Obama found the coalitions he needed, almost state by state, to win reelection. In Ohio, he was aided by the auto bailout and some extra votes from working-class white voters. In other states, Latinos helped power him to victory. Elsewhere, it was women who played a critical role. But while Obama won a series of closely contested battleground states, the campaign was ending with Americans as polarized as they were when it began nearly two years ago.
Nationally, voters were split along racial, cultural and economic lines, and the divisions the winner will confront were evident from the national exit polls.
Six in 10 voters said Tuesday that the economy was the most important issue. Romney was winning a narrow majority of those voters. Asked to cite the biggest economic problems, four in 10 said unemployment. Obama was winning among those voters. Another four in 10 said rising prices. Obama and Romney were splitting those voters.
The president's health-care plan was another fault line. Almost half the voters said they favored its repeal, in whole or in part, and more than eight in 10 of them backed Romney. But 94 percent of those who said the plan should be expanded or kept as is supported Obama.
Voters were evenly divided on which candidate they trusted to deal with the deficit. Those who said Romney backed his candidacy by 95 percent to 3 percent. Those who cited Obama backed him 98 to 1.
A majority of voters said government is doing too many things, and three-quarters of them backed Romney. The 43 percent who said government should do more to solve problems split 81 to 17 for Obama.
Obama and Romney fought out the campaign as a contest of competing visions, and the voters picked their sides and their candidates with passion Tuesday. Both candidates warned of dire consequences if the other prevailed. Both spent much of their time courting and mobilizing their bases.
As a result, said William Galston of the Brookings Institution, the campaign did little to heal the divisions that have defined politics and the debates in Washington for much of the past decade. "I don't think there is anything in this election that has pointed a way forward," he said.
Not that everyone is pessimistic about the future.

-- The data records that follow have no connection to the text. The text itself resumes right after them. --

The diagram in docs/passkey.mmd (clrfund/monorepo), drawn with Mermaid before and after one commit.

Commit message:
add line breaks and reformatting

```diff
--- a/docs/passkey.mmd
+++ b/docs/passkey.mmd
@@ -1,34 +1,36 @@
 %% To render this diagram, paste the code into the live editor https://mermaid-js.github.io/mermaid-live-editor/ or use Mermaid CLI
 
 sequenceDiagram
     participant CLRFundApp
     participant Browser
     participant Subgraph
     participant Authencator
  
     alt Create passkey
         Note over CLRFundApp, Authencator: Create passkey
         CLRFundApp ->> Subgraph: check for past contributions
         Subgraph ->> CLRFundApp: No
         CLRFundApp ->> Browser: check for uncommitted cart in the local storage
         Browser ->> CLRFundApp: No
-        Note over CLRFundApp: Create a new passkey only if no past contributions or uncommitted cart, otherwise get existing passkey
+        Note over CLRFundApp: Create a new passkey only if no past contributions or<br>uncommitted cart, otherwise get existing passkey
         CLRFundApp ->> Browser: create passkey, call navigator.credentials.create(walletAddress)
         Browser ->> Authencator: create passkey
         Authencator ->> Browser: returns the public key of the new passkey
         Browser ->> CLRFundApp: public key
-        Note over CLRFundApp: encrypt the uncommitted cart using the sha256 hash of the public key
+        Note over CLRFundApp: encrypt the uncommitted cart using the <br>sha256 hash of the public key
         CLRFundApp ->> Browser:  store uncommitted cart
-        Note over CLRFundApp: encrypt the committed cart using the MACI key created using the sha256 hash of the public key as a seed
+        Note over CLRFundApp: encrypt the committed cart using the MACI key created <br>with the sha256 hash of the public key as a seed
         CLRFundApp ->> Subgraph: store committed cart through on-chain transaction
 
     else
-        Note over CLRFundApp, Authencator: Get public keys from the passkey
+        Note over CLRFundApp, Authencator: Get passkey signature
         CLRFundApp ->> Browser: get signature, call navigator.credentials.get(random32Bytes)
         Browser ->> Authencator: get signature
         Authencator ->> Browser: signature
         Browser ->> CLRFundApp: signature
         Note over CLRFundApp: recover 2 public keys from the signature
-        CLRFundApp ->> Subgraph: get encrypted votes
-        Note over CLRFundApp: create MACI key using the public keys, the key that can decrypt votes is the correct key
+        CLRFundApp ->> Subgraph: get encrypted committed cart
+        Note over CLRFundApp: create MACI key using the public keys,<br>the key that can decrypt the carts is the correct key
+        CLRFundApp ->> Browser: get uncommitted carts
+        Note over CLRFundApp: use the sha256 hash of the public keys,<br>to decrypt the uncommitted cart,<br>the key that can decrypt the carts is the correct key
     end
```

Both Obama and Romney ended their campaigns with an appeal for bipartisanship. Some Democrats believe that Obama will have the latitude from his base to strike deals with Republicans and that enough Republicans will be chastened by losing the election to cooperate more with him than they have in the first term.
They also believe that Republicans will have learned the lesson from their posture of opposition during Obama's first term, and already on Tuesday night it was clear that Republicans would be entering a period of reflection and recrimination about what happened and how they should respond. Republicans now must contend with the reality that they lost what seemed like an optimum opportunity to defeat an incumbent president.
Before the votes were counted, some Republicans argued that Romney would have a better chance of changing the status quo in Washington than Obama, that the president's first term created near-irreparable relations with the Republicans. Former Mississippi governor Haley Barbour said early Tuesday that he hoped Obama would change if reelected, but he said he doubted that would be the case. "I think he's an ideologue," he said. "I hope I'm wrong."
Obama will now have the opportunity to show his true colors, in terms of both his ideological convictions and his ability to produce the kind of cross-party consensus he said he yearns to create.
Thomas Mann of the Brookings Institution argued that, given the divisions in the country, campaigns cannot produce mandates. It is too risky, he said, to campaign on a bold agenda for dealing with problems that have resisted resolution for decades.
"In this polarized, highly competitive environment, it's the best way to kill your proposals, if not lose the election," he said. "It's the kind of grubby work that has to be done after the election."
That is now Obama's challenge. Since the debt-ceiling debacle, he has been running full time for reelection, and he unleashed a campaign far different in tone and tenor than his first. Now, with another term assured, he will be judged on how well he governs the second time around.